Now the Giants, who haven't score 30-plus points in a game since Week 17 of the 2015 season, of  are without the traditional leader of the offensive line, losing center Jon Halapio with a gruesome injury that required an air cast, a cart and solemn shoulder taps from teammates. So a rebuilt, robust line that was supposed to open holes and pad the pocket is already falling apart in September. 

There are still 14 games left in this sprawling NFL season. But since Shurmur is surely good with numbers, he probably knows that since 2007 only 10.9 percent of the 91 teams that stagger out to an 0-2 record make the playoffs. Luckily for the Giants' head coach, no team in the NFC East has jumped out to a 2-0 start.

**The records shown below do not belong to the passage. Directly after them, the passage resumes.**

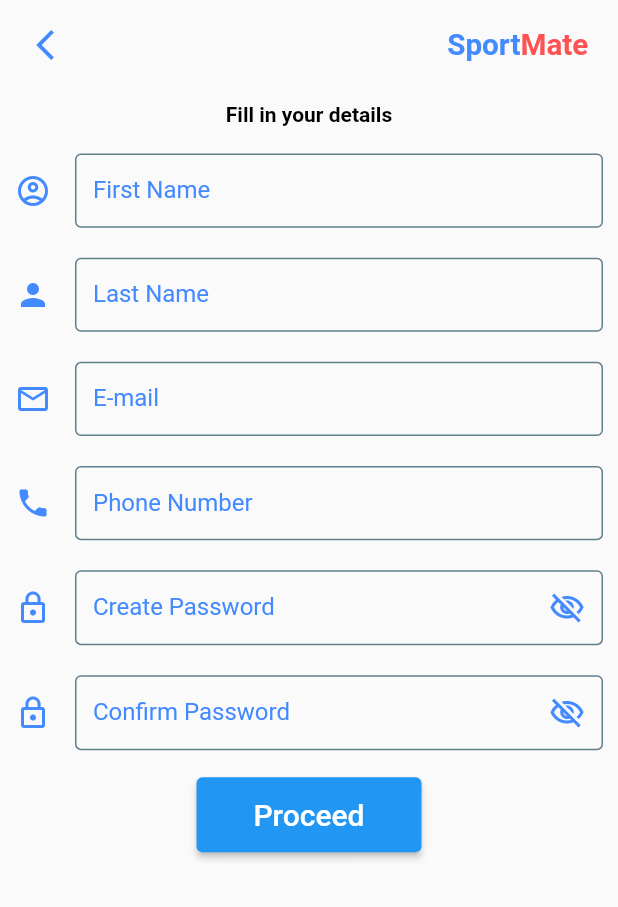
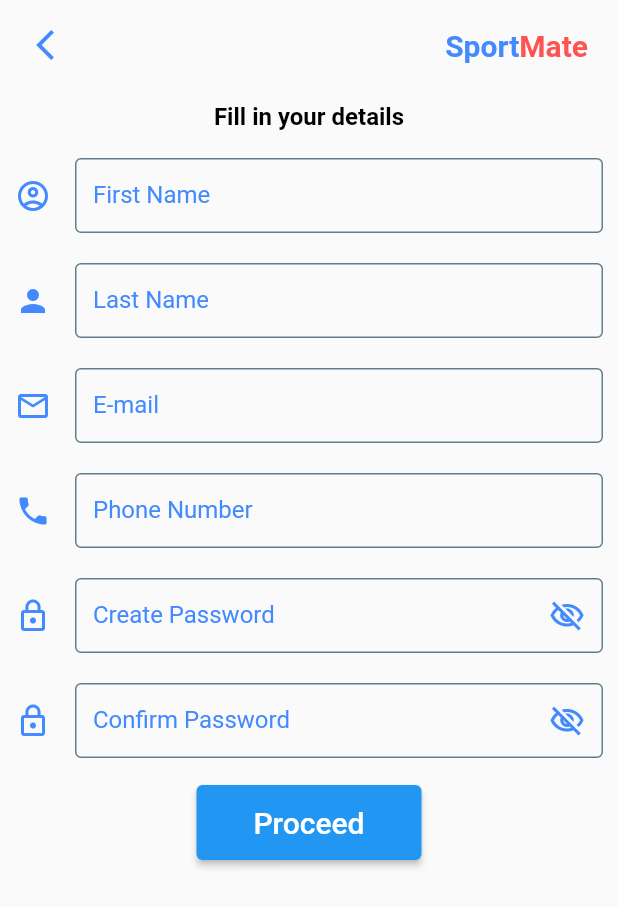
Before and after one commit to oladimeji001/SportMate, a Flutter app: the Register screen opened by its route, on a phone screen of 412 x 824 dp. Shown: the top 907 px of the screen. Run offline on Flutter 3.47's test engine with Material 2 defaults, Android fonts, the phone set to English and light mode, and no system bars; our stand-ins replace flutter_riverpod, localization.

Commit message:
SportMate alpha

```diff
--- a/lib/components/screens/register.dart
+++ b/lib/components/screens/register.dart
@@ -4,8 +4,8 @@ import 'package:sportmate/components/utils/header.dart';
 
 import '../utils/formfield.dart';
 
-bool showText1 = false;
-bool showText2 = false;
+bool _showText1 = false;
+bool _showText2 = false;
 
 class Register extends ConsumerStatefulWidget {
   const Register({super.key});
@@ -15,8 +15,9 @@ class Register extends ConsumerStatefulWidget {
 
 class RegisterState extends ConsumerState<Register> {
 
+  TextEditingController passcontroller1 = TextEditingController();
   TextEditingController passcontroller2 = TextEditingController();
-  TextEditingController passcontroller1 = TextEditingController();
+  TextEditingController emailcontroller = TextEditingController();
   @override
   Widget build(BuildContext context) {
     final size = MediaQuery.of(context).size;
@@ -49,23 +50,23 @@ class RegisterState extends ConsumerState<Register> {
             padding: EdgeInsets.all(8.0),
             child: Text(
               'Fill in your details',
-              style: TextStyle(fontWeight: FontWeight.bold),
+              style: TextStyle(fontWeight: FontWeight.bold, fontSize: 16),
             ),
           ),
           Form(
               child: Wrap(children: [
-            generalForm('First Name', formSizeW, formSizeH,
+            generalForm('First Name', formSizeW, 50,
                 icons: Icons.account_circle_outlined),
-            generalForm('Last Name', formSizeW, formSizeH,
+            generalForm('Last Name', formSizeW, 50,
                 icons: Icons.person),
-            generalForm('E-mail', formSizeW, formSizeH,
+            generalForm('E-mail', formSizeW, 50,
                 icons: Icons.email_outlined),
-            generalForm('Phone Number', formSizeW, formSizeH,
+            generalForm('Phone Number', formSizeW, 50,
                 icons: Icons.phone),
             Padding(
                 padding: const EdgeInsets.all(10.0),
                 child: ConstrainedBox(
-                    constraints: BoxConstraints.tight(const Size(400, 50)),
+                    constraints: BoxConstraints.tight(Size(formSizeW, 50)),
                     child: TextFormField(
                       controller: passcontroller1,
                       style: const TextStyle(
@@ -90,17 +91,17 @@ class RegisterState extends ConsumerState<Register> {
                           ),
                           suffixIcon: IconButton(
                             icon: Icon(
-                              showText1
+                              _showText1
                                   ? Icons.visibility_outlined : Icons.visibility_off_outlined,
                               color: Colors.blueAccent,
                             ),
                             onPressed: () {
                               setState(() {
-                                showText1 = !showText1;
+                                _showText1 = !_showText1;
                               });
                             },
                           )),
-                      obscureText: !showText1,
+                      obscureText: !_showText1,
                       maxLines: 1,
                       autovalidateMode: AutovalidateMode.onUserInteraction,
                       validator: (String? content) {
@@ -117,7 +118,7 @@ class RegisterState extends ConsumerState<Register> {
             Padding(
                 padding: const EdgeInsets.all(10.0),
                 child: ConstrainedBox(
-                    constraints: BoxConstraints.tight(const Size(400, 50)),
+                    constraints: BoxConstraints.tight( Size(formSizeW, 50)),
                     child: TextFormField(
                       style: const TextStyle(
                           color: Colors.indigo, fontWeight: FontWeight.w600),
@@ -141,18 +142,18 @@ class RegisterState extends ConsumerState<Register> {
                           ),
                           suffixIcon: IconButton(
                             icon: Icon(
-                              showText2
+                              _showText2
                                   ?
                                    Icons.visibility_outlined :Icons.visibility_off_outlined,
                               color: Colors.blueAccent,
                             ),
                             onPressed: () {
                               setState(() {
-                                showText2 = !showText2;
+                                _showText2 = !_showText2;
                               });
                             },
                           )),
-                      obscureText: !showText2,
+                      obscureText: !_showText2,
                       maxLines: 1,
                       autovalidateMode: AutovalidateMode.onUserInteraction,
                       validator: (String? content) {
@@ -173,7 +174,7 @@ class RegisterState extends ConsumerState<Register> {
             height: 50,
             child: ElevatedButton(
                 onPressed: () => Navigator.pushNamed(context,
-                    '/verify'), //Don't forget form validation - formkey.currentState.validate()
+                    '/verify', arguments: []), //Don't forget form validation - formkey.currentState.validate()
                 child: const Text(
                   'Proceed',
                   style: TextStyle(color: Colors.white, fontSize: 20),
--- a/lib/components/utils/formfield.dart
+++ b/lib/components/utils/formfield.dart
@@ -12,7 +12,7 @@ Widget otpForm() {
 }
 
 Widget generalForm(String label, double formSizeW, double formSizeH,
-    {IconData? icons, int? maxLength, double? cursorHeight}) {
+    {IconData? icons, int? maxLength, double? cursorHeight, TextEditingController? controller}) {
   return Padding(
       padding: const EdgeInsets.all(10.0),
       child: ConstrainedBox(
--- a/lib/components/utils/header.dart
+++ b/lib/components/utils/header.dart
@@ -1,7 +1,7 @@
 import 'package:flutter/material.dart';
 
 Widget sportMateHeader(var size){
-  double value = size.height * 0.024;
+  double value = 20;
   return Container(
       alignment: Alignment.topRight,
       padding:
```
Also changed, not shown: lib/components/screens/menus/settings_privacy/chg_pass.dart (+108 -47 lines).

But if Big Blue doesn't score a big win next weekend -- no sure thing on the road against the equally desperate 0-2 Texans -- the odds of making the postseason are microscopic.

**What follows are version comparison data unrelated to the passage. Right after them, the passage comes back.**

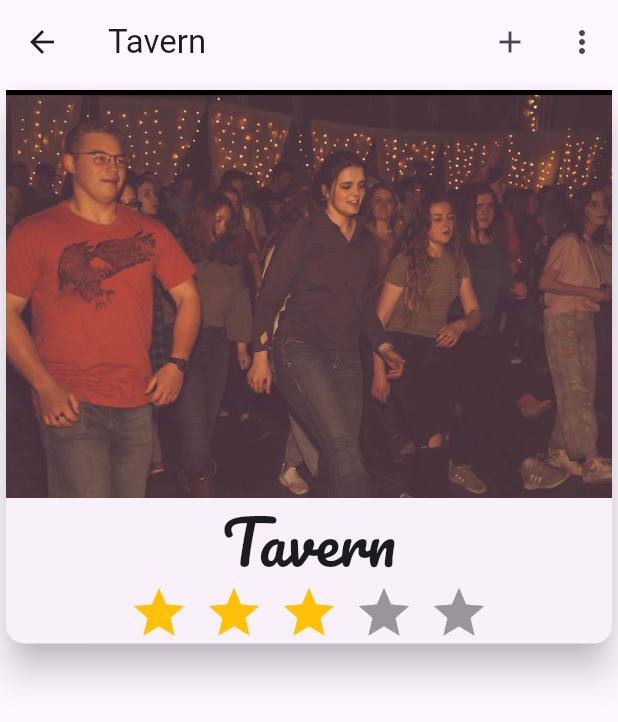
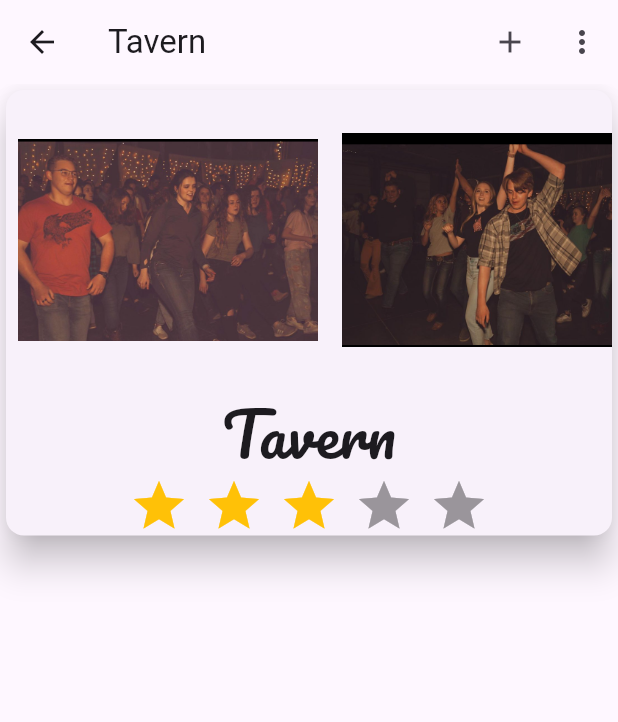
Before and after one commit to cding2000/Rexburg-Dancing, a Flutter app: the VenueDetailPage screen opened by its route, on a phone screen of 412 x 824 dp. Shown: the top 722 px of the screen. Run offline on Flutter 3.47's test engine with Material 2 defaults, Android fonts, the light colour scheme and no system bars; drawn by our look-alikes of flutter_rating_bar; our stand-ins replace cloud_firestore, firebase_auth, firebase_core, google_fonts; accounts and stored records are empty.

Commit message:
scroll bar for picture for tavern detail page

```diff
--- a/lib/views/venue_detail_view.dart
+++ b/lib/views/venue_detail_view.dart
@@ -45,7 +45,8 @@ class _VenueDetailPageState extends State<VenueDetailPage> {
         )
       ],
       ),
-      body: SingleChildScrollView(
+      body:
+        SingleChildScrollView(
         child:
         Column(
         children:<Widget>[
@@ -53,7 +54,62 @@ class _VenueDetailPageState extends State<VenueDetailPage> {
               elevation: 10,
               child: Column(
               children: <Widget>[
-              Image.asset("accests/images/tavern.png", ),
+              SizedBox(
+                height: 200,
+                child: ListView(
+                  scrollDirection: Axis.horizontal,
+                  children: [
+                  Padding(
+                    padding: const EdgeInsets.all(8.0),
+                    child: InkWell(
+                      onTap: (){},
+                      child: Container(
+                        width: 200,
+                        decoration: BoxDecoration(borderRadius: BorderRadius.circular(20)),
+                        child: Image.asset('accests/images/tavern.png'),
+                      ),
+
+                    ),
+                  ),
+                  Padding(
+                    padding: const EdgeInsets.all(8.0),
+                    child: InkWell(
+                      onTap: (){},
+                      child: Container(
+                        width: 200,
+                        decoration: BoxDecoration(borderRadius: BorderRadius.circular(20)),
+                        child: Image.asset('accests/images/tavern2.png'),
+                      ),
+
+                    ),
+                  ),
+                  Padding(
+                    padding: const EdgeInsets.all(8.0),
+                    child: InkWell(
+                      onTap: (){},
+                      child: Container(
+                        width: 200,
+                        decoration: BoxDecoration(borderRadius: BorderRadius.circular(20)),
+                        child: Image.asset('accests/images/tavern3.png'),
+                      ),
+
+                    ),
+                  ),
+                  Padding(
+                    padding: const EdgeInsets.all(8.0),
+                    child: InkWell(
+                      onTap: (){},
+                      child: Container(
+                        width: 200,
+                        decoration: BoxDecoration(borderRadius: BorderRadius.circular(20)),
+                        child: Image.asset('accests/images/tavern4.png'),
+                      ),
+
+
+                    ),
+                  )
+                ],),
+              ),
               Text("Tavern",style: GoogleFonts.pacifico(fontSize: 40),),
               Column(
               crossAxisAlignment: CrossAxisAlignment.center,
--- a/pubspec.yaml
+++ b/pubspec.yaml
@@ -74,6 +74,10 @@ flutter:
   assets:
     - accests/images/dance.jpg
     - accests/images/tavern.png
+    - accests/images/tavern2.png
+    - accests/images/tavern3.png
+    - accests/images/tavern4.png
+
   #   - images/a_dot_ham.jpeg
 
   # An image asset can refer to one or more resolution-specific "variants", see
```
Also changed, not shown: accests/images/tavern2.png (added), accests/images/tavern3.png (added), accests/images/tavern4.png (added).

And you won't have to be an offensive guru to see how offensive the Giants are playing. 

Follow Jason on Twitter at @JasonKeidel​.